The objective of this study was to estimate the relationship between serum vitamin D (VitD) status and tuberculosis (TB) infection conversion (TBIC), measured by the tuberculin skin test (TST) and an interferon-gamma release assay, the QuantiFERON-TB Gold In-Tube (QFT-GIT) test, in the contacts of pulmonary TB patients in Castellon (Spain) in a prospective cohort study from 2010 to 2012. Initially, the participants were negative to latent TB infection after a screening that included TST and QFT-GIT tests, and other examinations. A baseline determination of 25-hydroxyvitamin D [25(OH)D] was obtained by chemiluminescence immunoassay. After 8–10 weeks, participants were screened for a second time to determine TB infection conversion (TBIC). Poisson regression models were used in the statistical analysis. Of the 247 participants in the cohort, 198 (80·2%) were screened twice and 18 (9·1%) were TBIC cases. The means of VitD concentration in the TBIC cases and the non-cases were 20·7±11·9 and 27·2±11·4 ng/ml (P = 0·028), respectively. Adjusted for high exposure and TB sputum acid-fast bacilli (AFB)-positive index case, higher serum VitD concentration was associated with low incidence of TBIC (P

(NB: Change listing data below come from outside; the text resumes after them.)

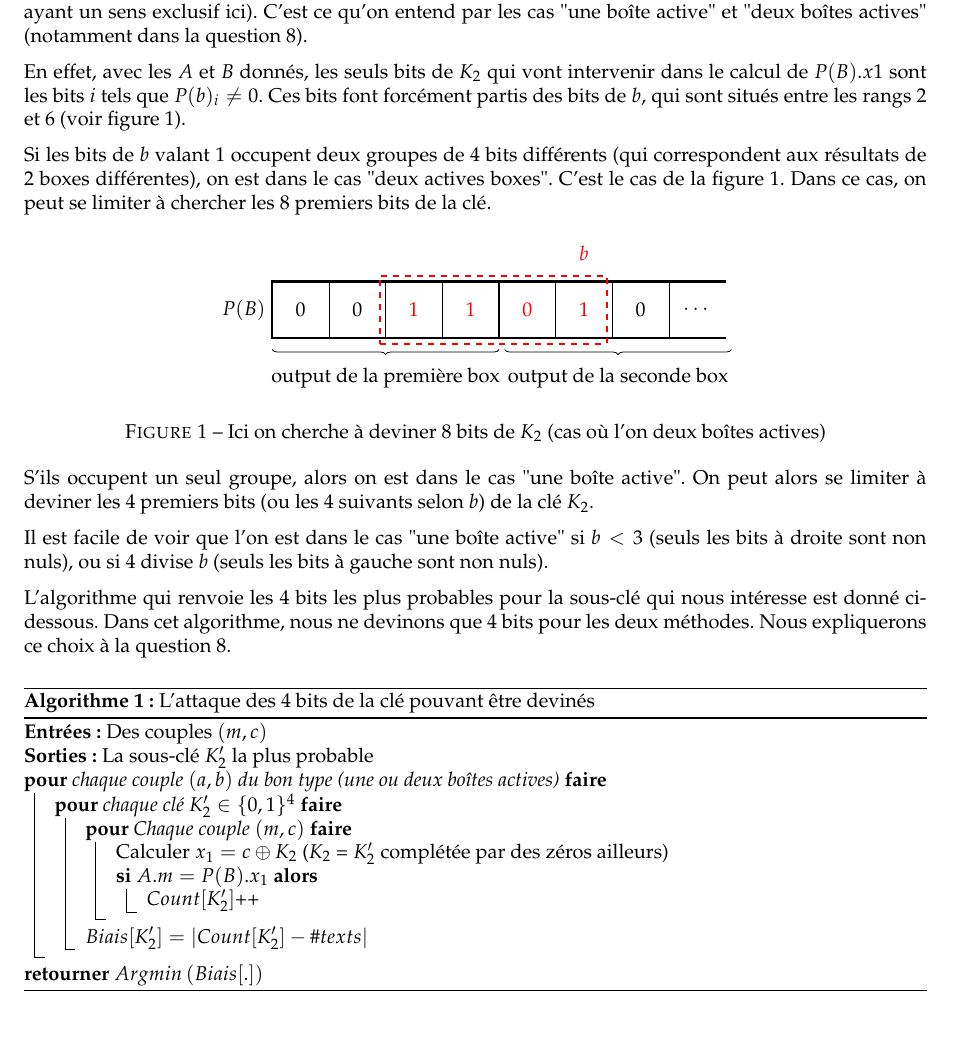
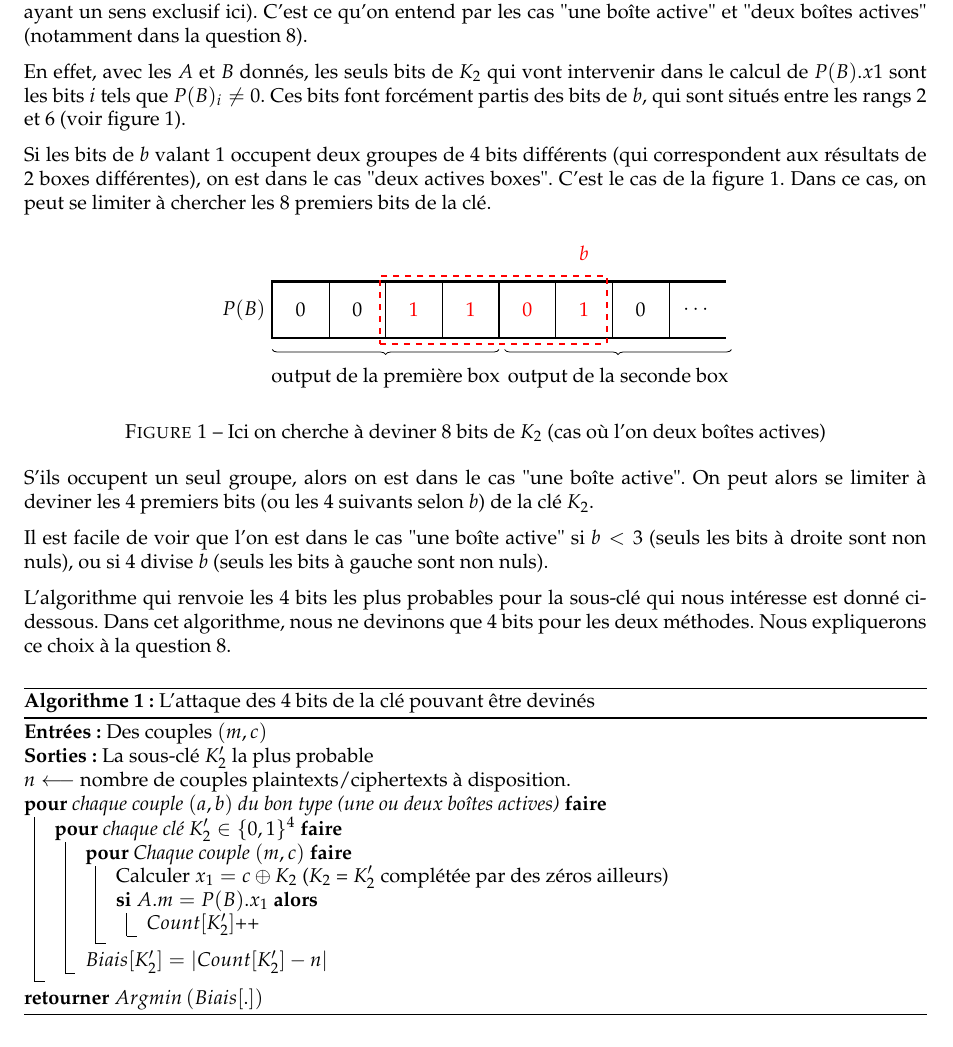
Before and after one commit to marc-chevalier/B32, a LaTeX document (rapport/rapport.tex): part of page 3 of 5, cut so that both start at the same text. Compiled offline with pdfLaTeX.

Commit message:
[Rapport] Quelques corrections

```diff
--- a/rapport/rapport.tex
+++ b/rapport/rapport.tex
@@ -109,7 +109,7 @@ D'où $\prob{A.m = P(B).x_1} = \frac{1}{2} \pm \frac{6}{16}$, ce qui permet de c
 
 Selon la valeur de $b$, les bits non nuls de $P(B)$ peuvent correspondre à une ou deux Sboxes (le "ou" ayant un sens exclusif ici). C'est ce qu'on entend par les cas "une boîte active" et "deux boîtes actives" (notamment dans la question 8).
 
-En effet, avec les $A$ et $B$ donnés, les seuls bits de $K_2$ qui vont intervenir dans le calcul de $P(B).x1$ sont les bits $i$ tels que $P(b)_i \neq 0$. Ces bits font forcément partis des bits de $b$, qui sont situés entre les rangs 2 et 6 (voir figure
+En effet, avec les $A$ et $B$ donnés, les seuls bits de $K_2$ qui vont intervenir dans le calcul de $P(B).x1$ sont les bits $i$ tels que $P(B)_i \neq 0$. Ces bits font forcément partis des bits de $b$, qui sont situés entre les rangs 2 et 6 (voir figure
 \ref{illustration_bits_key}).
 
 Si les bits de $b$ valant $1$ occupent deux groupes de 4 bits différents (qui correspondent aux résultats de 2 boxes différentes), on est dans le cas "deux actives boxes". C'est le cas de la figure \ref{illustration_bits_key}. Dans ce cas, on peut se limiter à chercher les 8 premiers bits de la clé.
@@ -155,6 +155,7 @@ L'algorithme qui renvoie les 4 bits les plus probables pour la sous-clé qui nou
 \caption{L'attaque des 4 bits de la clé pouvant être devinés}
 	\Entree{Des couples $(m,c)$}
 	\Sortie{La sous-clé $K'_2$ la plus probable}
+	$n \longleftarrow $ nombre de couples plaintexts/ciphertexts à disposition. \\
 	\Pour{chaque couple $(a,b)$ du bon type (une ou deux boîtes actives)}
 	{
 		\Pour{chaque clé $K'_2 \in \{0,1\}^4$}
@@ -164,7 +165,7 @@ L'algorithme qui renvoie les 4 bits les plus probables pour la sous-clé qui nou
 				Calculer $x_1 = c \oplus K_2$ ($K_2$ = $K'_2$ complétée par des zéros ailleurs) \\
 				\Si{$A.m = P(B).x_1$}{$Count[K'_2]$++}
 			}
-		$Biais[K'_2] = | Count[K'_2] - \# texts |$
+		$Biais[K'_2] = | Count[K'_2] - n |$
 		}
 
 	}
```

trend = 0·005), and an increase of 1 ng/ml VitD concentration decreased the incidence of TBIC by 6% (relative risk 0·94, 95% confidence interval 0·90–0·99, P = 0·015). The results suggest that sufficient VitD level could be a protective factor of TBIC.